Improving the flow of people, goods and services over our shared border is a central part of our economic action plan. Let us not mince words. This agreement is the most significant step forward in Canada-U.S. co-operation since the signing of the North American Free Trade Agreement. It will help create a lot of jobs.

International TradeOral Questions

3 p.m.

Liberal

Wayne Easter Liberal Malpeque, PE

Mr. Speaker, the United States has ratified its free trade agreement with South Korea. However, Canada is missing in action again. While the minister flits around all over the world talking trade, Canada continues to lose markets in established countries.

South Korea, until now, imported over $1 billion of pork and beef. Now, as tariffs go down for the United States, we can expect our product to be displaced. Why has the minister sold out the Canadian pork industry? Is it really because the government has failed to negotiate a secure auto pact for both sides?

International TradeOral Questions

3 p.m.

South Shore—St. Margaret's Nova Scotia

Conservative

Gerald Keddy ConservativeParliamentary Secretary to the Minister of International Trade

Mr. Speaker, nothing could be further from the truth. The reality is the Minister of International Trade has been working tirelessly on behalf of Canadian farmers, Canadian consumers and Canadian manufacturers and will continue to work with our friends in South Korea toward firming up our trade agreement with South Korea.

In the meantime, the hon. member has an opportunity to support a trade agreement, the one with Panama, which is before the House, and I encourage him to do it.

TaxationOral Questions

3 p.m.

NDP

Andrew Cash NDP Davenport, ON
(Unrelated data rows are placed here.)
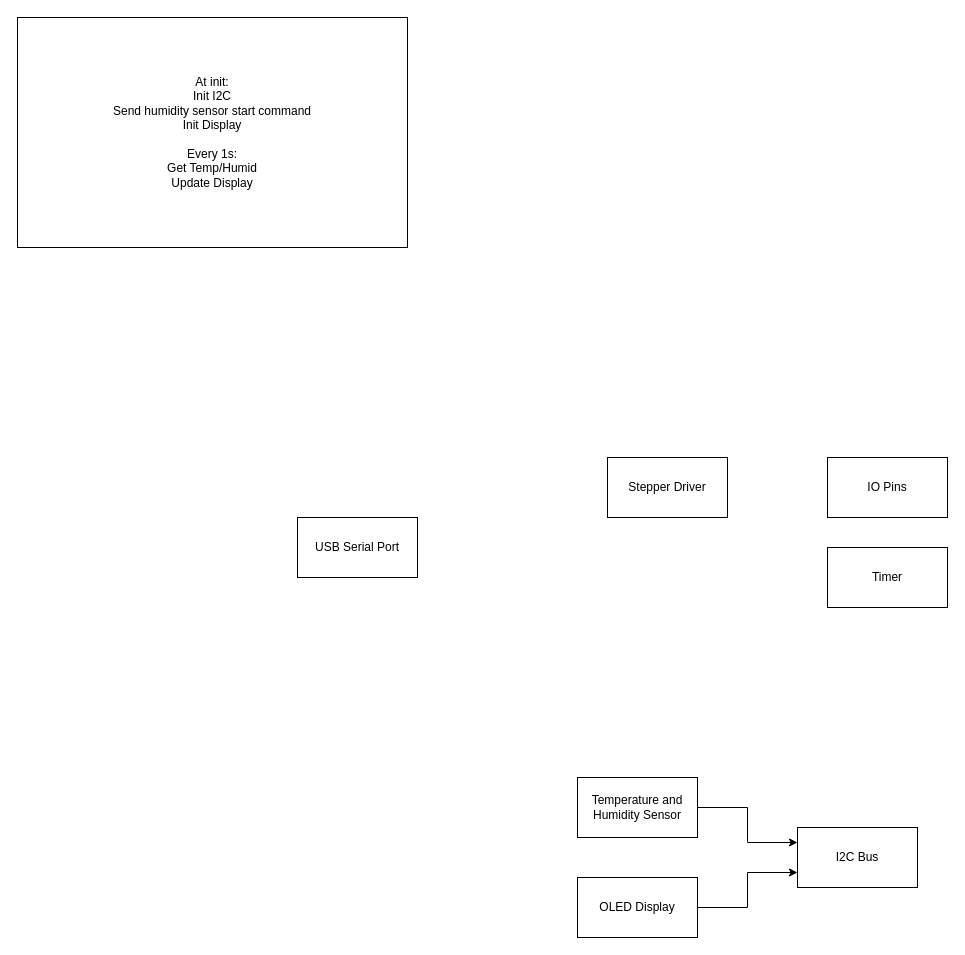
Earlier version of the draw.io diagram System Layout.drawio (kd5snu/zs61_eaf). Source tidied: cells renumbered, new cells numbered last; positions are measured from the earlier drawing's top-left corner, leaving out a move shared by most shapes. Both pictures are drawn from the tidied source at 100%, with x=0, y=0 at pixel (17, 17).
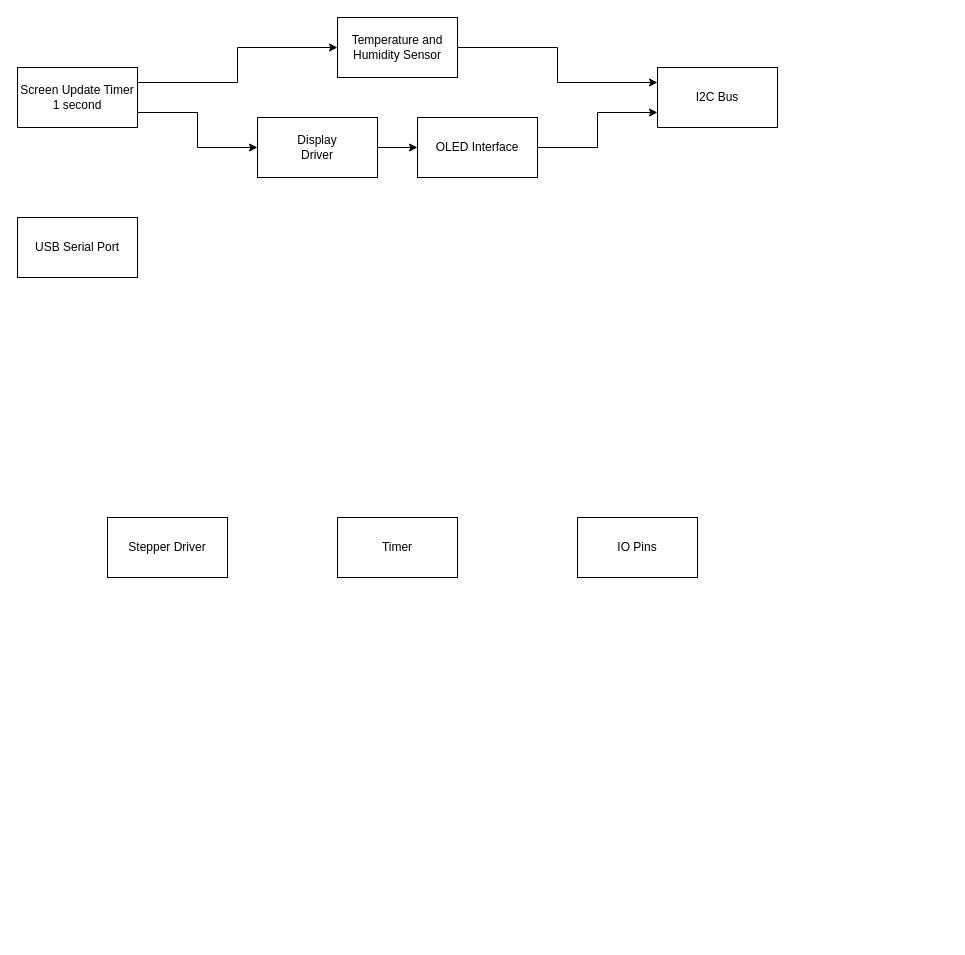
The same diagram, later.

Change to the diagram source:
```diff
@@
 <mxGraphModel>
   <root>
     <mxCell id="0" />
     <mxCell id="1" parent="0" />
     <mxCell id="2" value="Stepper Driver" style="rounded=0;whiteSpace=wrap;html=1;" parent="1" vertex="1">
-      <mxGeometry x="590" y="440" width="120" height="60" as="geometry" />
+      <mxGeometry x="90" y="500" width="120" height="60" as="geometry" />
     </mxCell>
     <mxCell id="3" style="edgeStyle=orthogonalEdgeStyle;rounded=0;jettySize=auto;html=1;exitX=1;exitY=0.5;exitDx=0;exitDy=0;entryX=0;entryY=0.25;entryDx=0;entryDy=0;" parent="1" edge="1" source="4" target="7">
       <mxGeometry relative="1" as="geometry" />
     </mxCell>
     <mxCell id="4" value="Temperature and Humidity Sensor" style="whiteSpace=wrap;html=1;" parent="1" vertex="1">
-      <mxGeometry x="560" y="760" width="120" height="60" as="geometry" />
+      <mxGeometry x="320" width="120" height="60" as="geometry" />
     </mxCell>
-    <mxCell id="5" style="edgeStyle=orthogonalEdgeStyle;rounded=0;jettySize=auto;html=1;exitX=1;exitY=0.5;exitDx=0;exitDy=0;entryX=0;entryY=0.75;entryDx=0;entryDy=0;" parent="1" edge="1" source="6" target="7">
-      <mxGeometry relative="1" as="geometry" />
-    </mxCell>
+    <mxCell id="12" style="edgeStyle=orthogonalEdgeStyle;rounded=0;jettySize=auto;html=1;exitX=1;exitY=0.5;exitDx=0;exitDy=0;entryX=0;entryY=0.5;entryDx=0;entryDy=0;" parent="1" edge="1" source="6" target="16">
+      <mxGeometry relative="1" as="geometry" />
+    </mxCell>
-    <mxCell id="6" value="OLED Display" style="whiteSpace=wrap;html=1;" parent="1" vertex="1">
-      <mxGeometry x="560" y="860" width="120" height="60" as="geometry" />
+    <mxCell id="6" value="Display&lt;br&gt;Driver" style="whiteSpace=wrap;html=1;" parent="1" vertex="1">
+      <mxGeometry x="240" y="100" width="120" height="60" as="geometry" />
     </mxCell>
     <mxCell id="7" value="I2C Bus" style="whiteSpace=wrap;html=1;" parent="1" vertex="1">
-      <mxGeometry x="780" y="810" width="120" height="60" as="geometry" />
+      <mxGeometry x="640" y="50" width="120" height="60" as="geometry" />
     </mxCell>
     <mxCell id="8" value="IO Pins" style="whiteSpace=wrap;html=1;" parent="1" vertex="1">
-      <mxGeometry x="810" y="440" width="120" height="60" as="geometry" />
+      <mxGeometry x="560" y="500" width="120" height="60" as="geometry" />
     </mxCell>
     <mxCell id="9" value="Timer" style="whiteSpace=wrap;html=1;" parent="1" vertex="1">
-      <mxGeometry x="810" y="530" width="120" height="60" as="geometry" />
+      <mxGeometry x="320" y="500" width="120" height="60" as="geometry" />
     </mxCell>
     <mxCell id="10" value="USB Serial Port" style="whiteSpace=wrap;html=1;" parent="1" vertex="1">
-      <mxGeometry x="280" y="500" width="120" height="60" as="geometry" />
+      <mxGeometry y="200" width="120" height="60" as="geometry" />
     </mxCell>
+    <mxCell id="13" style="edgeStyle=orthogonalEdgeStyle;rounded=0;jettySize=auto;html=1;exitX=1;exitY=0.25;exitDx=0;exitDy=0;entryX=0;entryY=0.5;entryDx=0;entryDy=0;" parent="1" edge="1" source="11" target="4">
+      <mxGeometry relative="1" as="geometry" />
+    </mxCell>
+    <mxCell id="14" style="edgeStyle=orthogonalEdgeStyle;rounded=0;jettySize=auto;html=1;exitX=1;exitY=0.75;exitDx=0;exitDy=0;entryX=0;entryY=0.5;entryDx=0;entryDy=0;" parent="1" edge="1" source="11" target="6">
+      <mxGeometry relative="1" as="geometry" />
+    </mxCell>
-    <mxCell id="11" value="At init: &lt;br&gt;Init I2C&lt;br&gt;Send humidity sensor start command&lt;br&gt;Init Display&lt;br&gt;&lt;br&gt;Every 1s:&lt;br&gt;Get Temp/Humid&lt;br&gt;Update Display&lt;br&gt;" style="whiteSpace=wrap;html=1;" parent="1" vertex="1">
-      <mxGeometry width="390" height="230" as="geometry" />
+    <mxCell id="11" value="Screen Update Timer&lt;br&gt;1 second" style="whiteSpace=wrap;html=1;" parent="1" vertex="1">
+      <mxGeometry y="50" width="120" height="60" as="geometry" />
     </mxCell>
+    <mxCell id="15" style="edgeStyle=orthogonalEdgeStyle;rounded=0;jettySize=auto;html=1;exitX=1;exitY=0.5;exitDx=0;exitDy=0;entryX=0;entryY=0.75;entryDx=0;entryDy=0;" parent="1" edge="1" source="16" target="7">
+      <mxGeometry relative="1" as="geometry" />
+    </mxCell>
+    <mxCell id="16" value="OLED Interface" style="whiteSpace=wrap;html=1;" parent="1" vertex="1">
+      <mxGeometry x="400" y="100" width="120" height="60" as="geometry" />
+    </mxCell>
   </root>
 </mxGraphModel>
```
Mr. Speaker, the Conservative government continues to ignore hard-working families in the GTA. We have predatory temp agencies that can have half a worker's salary. We have car insurance rates in places like Brampton that are some of the highest in the country. To make matters worse, the Conservatives make huge cuts to services that help settle new Canadians in our region. It is a pile on. The Toronto area is one of the most expensive places in the country to live.
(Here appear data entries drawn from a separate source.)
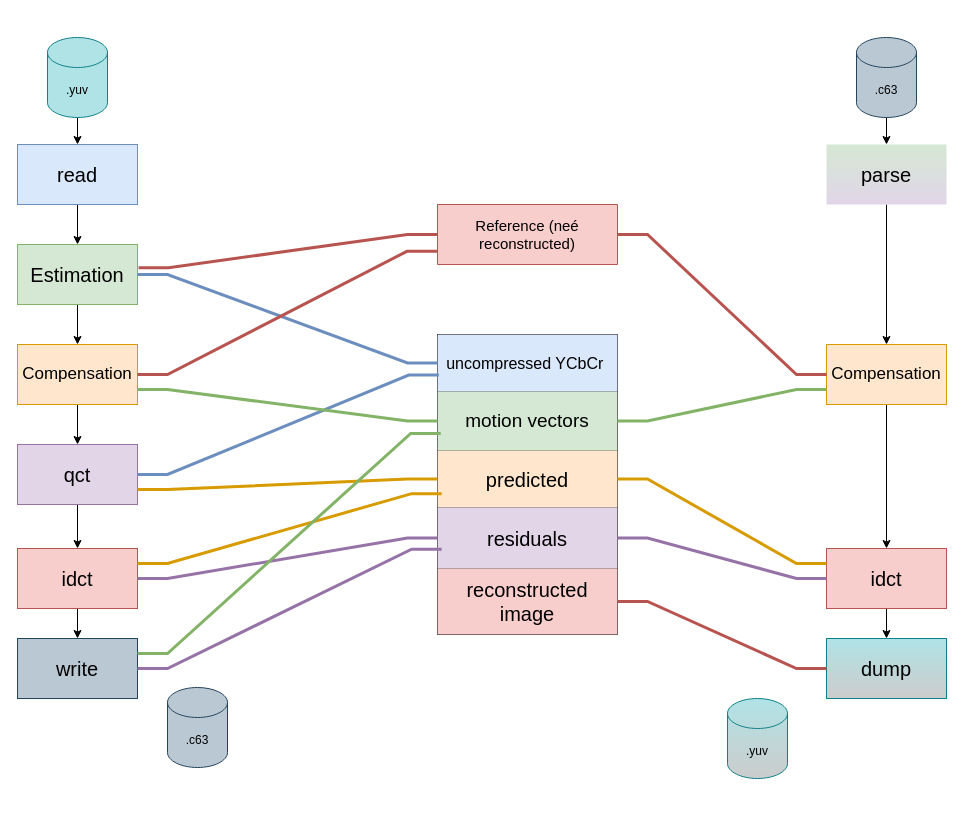
Before: docs/report/assets/in5050-exam1-dataflow.drawio in mazunki/in5050-ass1, a draw.io diagram. Source tidied: cells renumbered, new cells numbered last; positions are measured from the earlier drawing's top-left corner, leaving out a move shared by most shapes. Both pictures are drawn from the tidied source at 100%, with x=0, y=0 at pixel (17, 37).
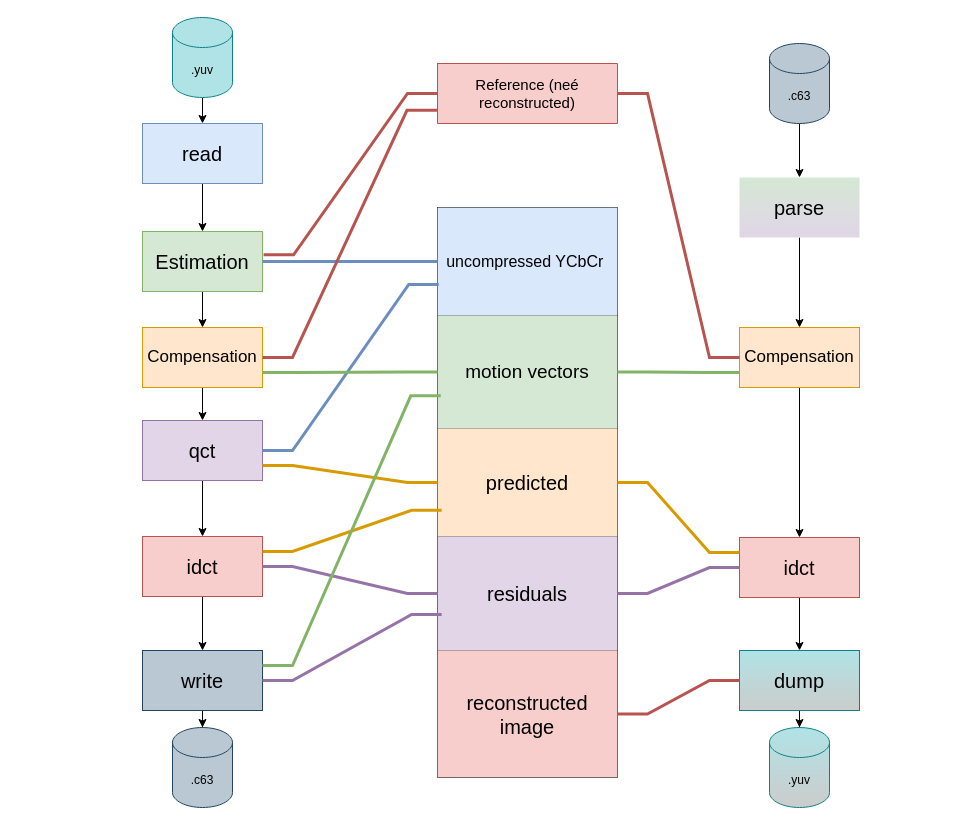
The same page after the edit.

Commit message:
clean lines, make more vertical

Change to the diagram source:
```diff
@@
     <mxCell id="3" value="&lt;font style=&quot;font-size: 20px;&quot;&gt;qct&lt;/font&gt;" style="rounded=0;whiteSpace=wrap;html=1;fillColor=#e1d5e7;strokeColor=#9673a6;" parent="1" vertex="1">
-      <mxGeometry y="407" width="120" height="60" as="geometry" />
+      <mxGeometry x="125" y="383" width="120" height="60" as="geometry" />
     </mxCell>
@@
     <mxCell id="5" value="&lt;font style=&quot;font-size: 17px;&quot;&gt;Compensation&lt;/font&gt;" style="rounded=0;whiteSpace=wrap;html=1;fillColor=#ffe6cc;strokeColor=#d79b00;" parent="1" vertex="1">
-      <mxGeometry y="307" width="120" height="60" as="geometry" />
+      <mxGeometry x="125" y="290" width="120" height="60" as="geometry" />
     </mxCell>
@@
     <mxCell id="7" value="&lt;font style=&quot;font-size: 20px;&quot;&gt;Estimation&lt;/font&gt;" style="rounded=0;whiteSpace=wrap;html=1;fillColor=#d5e8d4;strokeColor=#82b366;" parent="1" vertex="1">
-      <mxGeometry y="207" width="120" height="60" as="geometry" />
+      <mxGeometry x="125" y="194" width="120" height="60" as="geometry" />
     </mxCell>
@@
     <mxCell id="9" value="&lt;font style=&quot;font-size: 20px;&quot;&gt;read&lt;/font&gt;" style="rounded=0;whiteSpace=wrap;html=1;fillColor=#dae8fc;strokeColor=#6c8ebf;" parent="1" vertex="1">
-      <mxGeometry y="107" width="120" height="60" as="geometry" />
+      <mxGeometry x="125" y="86" width="120" height="60" as="geometry" />
     </mxCell>
+    <mxCell id="55" style="edgeStyle=orthogonalEdgeStyle;rounded=0;jettySize=auto;html=1;" parent="1" edge="1" source="10" target="54">
+      <mxGeometry relative="1" as="geometry" />
+    </mxCell>
     <mxCell id="10" value="&lt;font style=&quot;font-size: 20px;&quot;&gt;dump&lt;/font&gt;" style="rounded=0;whiteSpace=wrap;html=1;fillColor=#b0e3e6;strokeColor=#0e8088;gradientColor=#CCCCCC;" parent="1" vertex="1">
-      <mxGeometry x="809" y="601" width="120" height="60" as="geometry" />
+      <mxGeometry x="722" y="613" width="120" height="60" as="geometry" />
     </mxCell>
@@
     <mxCell id="12" value="&lt;font style=&quot;font-size: 20px;&quot;&gt;idct&lt;/font&gt;" style="rounded=0;whiteSpace=wrap;html=1;fillColor=#f8cecc;strokeColor=#b85450;" parent="1" vertex="1">
-      <mxGeometry x="809" y="511" width="120" height="60" as="geometry" />
+      <mxGeometry x="722" y="500" width="120" height="60" as="geometry" />
     </mxCell>
@@
     <mxCell id="14" value="&lt;span style=&quot;font-size: 17px;&quot;&gt;Compensation&lt;/span&gt;" style="rounded=0;whiteSpace=wrap;html=1;fillColor=#ffe6cc;strokeColor=#d79b00;" parent="1" vertex="1">
-      <mxGeometry x="809" y="307" width="120" height="60" as="geometry" />
+      <mxGeometry x="722" y="290" width="120" height="60" as="geometry" />
     </mxCell>
@@
     <mxCell id="16" value="&lt;font style=&quot;font-size: 20px;&quot;&gt;parse&lt;/font&gt;" style="rounded=0;whiteSpace=wrap;html=1;fillColor=#d5e8d4;strokeColor=none;gradientDirection=south;gradientColor=#E1D5E7;" parent="1" vertex="1">
-      <mxGeometry x="809" y="107" width="120" height="60" as="geometry" />
+      <mxGeometry x="722" y="140" width="120" height="60" as="geometry" />
     </mxCell>
+    <mxCell id="56" style="edgeStyle=orthogonalEdgeStyle;rounded=0;jettySize=auto;html=1;" parent="1" edge="1" source="17" target="51">
+      <mxGeometry relative="1" as="geometry" />
+    </mxCell>
     <mxCell id="17" value="&lt;font style=&quot;font-size: 20px;&quot;&gt;write&lt;/font&gt;" style="rounded=0;whiteSpace=wrap;html=1;fillColor=#bac8d3;strokeColor=#23445d;" parent="1" vertex="1">
-      <mxGeometry y="601" width="120" height="60" as="geometry" />
+      <mxGeometry x="125" y="613" width="120" height="60" as="geometry" />
     </mxCell>
@@
     <mxCell id="19" value="&lt;font style=&quot;font-size: 20px;&quot;&gt;idct&lt;/font&gt;" style="rounded=0;whiteSpace=wrap;html=1;fillColor=#f8cecc;strokeColor=#b85450;" parent="1" vertex="1">
-      <mxGeometry y="511" width="120" height="60" as="geometry" />
+      <mxGeometry x="125" y="499" width="120" height="60" as="geometry" />
     </mxCell>
-    <mxCell id="20" style="shape=table;startSize=0;childLayout=tableLayout;" parent="1" vertex="1">
-      <mxGeometry x="420" y="297" width="180" height="300" as="geometry" />
+    <mxCell id="20" style="shape=table;startSize=0;childLayout=tableLayout;fontSize=16;" parent="1" vertex="1">
+      <mxGeometry x="420" y="170" width="180" height="570" as="geometry" />
     </mxCell>
     <mxCell id="21" style="shape=tableRow;horizontal=0;startSize=0;swimlaneHead=0;swimlaneBody=0;strokeColor=inherit;top=0;left=0;bottom=0;right=0;fillColor=none;points=[[0,0.5],[1,0.5]];portConstraint=eastwest;" parent="20" vertex="1">
-      <mxGeometry width="180" height="57" as="geometry" />
+      <mxGeometry width="180" height="108" as="geometry" />
     </mxCell>
     <mxCell id="22" value="&lt;font style=&quot;font-size: 16px;&quot;&gt;uncompressed YCbCr&amp;nbsp;&lt;/font&gt;" style="shape=partialRectangle;html=1;whiteSpace=wrap;strokeColor=#6c8ebf;overflow=hidden;fillColor=#dae8fc;top=0;left=0;bottom=0;right=0;" parent="21" vertex="1">
-      <mxGeometry width="180" height="57" as="geometry" />
+      <mxGeometry width="180" height="108" as="geometry" />
     </mxCell>
     <mxCell id="23" style="shape=tableRow;horizontal=0;startSize=0;swimlaneHead=0;swimlaneBody=0;strokeColor=inherit;top=0;left=0;bottom=0;right=0;fillColor=none;points=[[0,0.5],[1,0.5]];portConstraint=eastwest;" parent="20" vertex="1">
-      <mxGeometry y="57" width="180" height="59" as="geometry" />
+      <mxGeometry y="108" width="180" height="113" as="geometry" />
     </mxCell>
     <mxCell id="24" value="&lt;font style=&quot;font-size: 19px;&quot;&gt;motion vectors&lt;/font&gt;" style="shape=partialRectangle;html=1;whiteSpace=wrap;strokeColor=#82b366;overflow=hidden;fillColor=#d5e8d4;top=0;left=0;bottom=0;right=0;" parent="23" vertex="1">
-      <mxGeometry width="180" height="59" as="geometry" />
+      <mxGeometry width="180" height="113" as="geometry" />
     </mxCell>
     <mxCell id="25" style="shape=tableRow;horizontal=0;startSize=0;swimlaneHead=0;swimlaneBody=0;strokeColor=inherit;top=0;left=0;bottom=0;right=0;fillColor=none;points=[[0,0.5],[1,0.5]];portConstraint=eastwest;" parent="20" vertex="1">
-      <mxGeometry y="116" width="180" height="57" as="geometry" />
+      <mxGeometry y="221" width="180" height="108" as="geometry" />
     </mxCell>
     <mxCell id="26" value="&lt;font style=&quot;font-size: 20px;&quot;&gt;predicted&lt;/font&gt;" style="shape=partialRectangle;html=1;whiteSpace=wrap;strokeColor=#d79b00;overflow=hidden;fillColor=#ffe6cc;top=0;left=0;bottom=0;right=0;" parent="25" vertex="1">
-      <mxGeometry width="180" height="57" as="geometry" />
+      <mxGeometry width="180" height="108" as="geometry" />
     </mxCell>
     <mxCell id="27" style="shape=tableRow;horizontal=0;startSize=0;swimlaneHead=0;swimlaneBody=0;strokeColor=inherit;top=0;left=0;bottom=0;right=0;fillColor=none;points=[[0,0.5],[1,0.5]];portConstraint=eastwest;" parent="20" vertex="1">
-      <mxGeometry y="173" width="180" height="61" as="geometry" />
+      <mxGeometry y="329" width="180" height="114" as="geometry" />
     </mxCell>
     <mxCell id="28" value="&lt;font style=&quot;font-size: 20px;&quot;&gt;residuals&lt;/font&gt;" style="shape=partialRectangle;html=1;whiteSpace=wrap;strokeColor=#9673a6;overflow=hidden;fillColor=#e1d5e7;top=0;left=0;bottom=0;right=0;" parent="27" vertex="1">
-      <mxGeometry width="180" height="61" as="geometry" />
+      <mxGeometry width="180" height="114" as="geometry" />
     </mxCell>
     <mxCell id="29" style="shape=tableRow;horizontal=0;startSize=0;swimlaneHead=0;swimlaneBody=0;strokeColor=inherit;top=0;left=0;bottom=0;right=0;fillColor=none;points=[[0,0.5],[1,0.5]];portConstraint=eastwest;" parent="20" vertex="1">
-      <mxGeometry y="234" width="180" height="66" as="geometry" />
+      <mxGeometry y="443" width="180" height="127" as="geometry" />
     </mxCell>
     <mxCell id="30" value="&lt;font style=&quot;font-size: 20px;&quot;&gt;reconstructed image&lt;/font&gt;" style="shape=partialRectangle;html=1;whiteSpace=wrap;strokeColor=#b85450;overflow=hidden;fillColor=#f8cecc;top=0;left=0;bottom=0;right=0;" parent="29" vertex="1">
-      <mxGeometry width="180" height="66" as="geometry" />
+      <mxGeometry width="180" height="127" as="geometry" />
     </mxCell>
     <mxCell id="31" style="shape=table;startSize=0;childLayout=tableLayout;strokeColor=#b85450;align=center;verticalAlign=middle;fontFamily=Helvetica;fontSize=12;fontColor=default;fillColor=#f8cecc;" parent="1" vertex="1">
-      <mxGeometry x="420" y="167" width="180" height="60" as="geometry" />
+      <mxGeometry x="420" y="26" width="180" height="60" as="geometry" />
     </mxCell>
@@
     <mxCell id="50" value=".yuv" style="shape=cylinder3;whiteSpace=wrap;html=1;boundedLbl=1;backgroundOutline=1;size=15;strokeColor=#0e8088;align=center;verticalAlign=middle;fontFamily=Helvetica;fontSize=12;fillColor=#b0e3e6;" parent="1" vertex="1">
-      <mxGeometry x="30" width="60" height="80" as="geometry" />
+      <mxGeometry x="155" y="-20" width="60" height="80" as="geometry" />
     </mxCell>
     <mxCell id="51" value=".c63" style="shape=cylinder3;whiteSpace=wrap;html=1;boundedLbl=1;backgroundOutline=1;size=15;strokeColor=#23445d;align=center;verticalAlign=middle;fontFamily=Helvetica;fontSize=12;fillColor=#bac8d3;" parent="1" vertex="1">
-      <mxGeometry x="150" y="650" width="60" height="80" as="geometry" />
+      <mxGeometry x="155" y="690" width="60" height="80" as="geometry" />
     </mxCell>
@@
     <mxCell id="53" value=".c63" style="shape=cylinder3;whiteSpace=wrap;html=1;boundedLbl=1;backgroundOutline=1;size=15;strokeColor=#23445d;align=center;verticalAlign=middle;fontFamily=Helvetica;fontSize=12;fillColor=#bac8d3;" parent="1" vertex="1">
-      <mxGeometry x="839" width="60" height="80" as="geometry" />
+      <mxGeometry x="752" y="6" width="60" height="80" as="geometry" />
     </mxCell>
     <mxCell id="54" value=".yuv" style="shape=cylinder3;whiteSpace=wrap;html=1;boundedLbl=1;backgroundOutline=1;size=15;strokeColor=#0e8088;align=center;verticalAlign=middle;fontFamily=Helvetica;fontSize=12;fillColor=#b0e3e6;gradientColor=#CCCCCC;" parent="1" vertex="1">
-      <mxGeometry x="710" y="661" width="60" height="80" as="geometry" />
+      <mxGeometry x="752" y="690" width="60" height="80" as="geometry" />
     </mxCell>
```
Therefore, here is a low tax plan for the Minister of Finance. Why does he not make life more affordable for Canadians and cut the federal tax on home heating?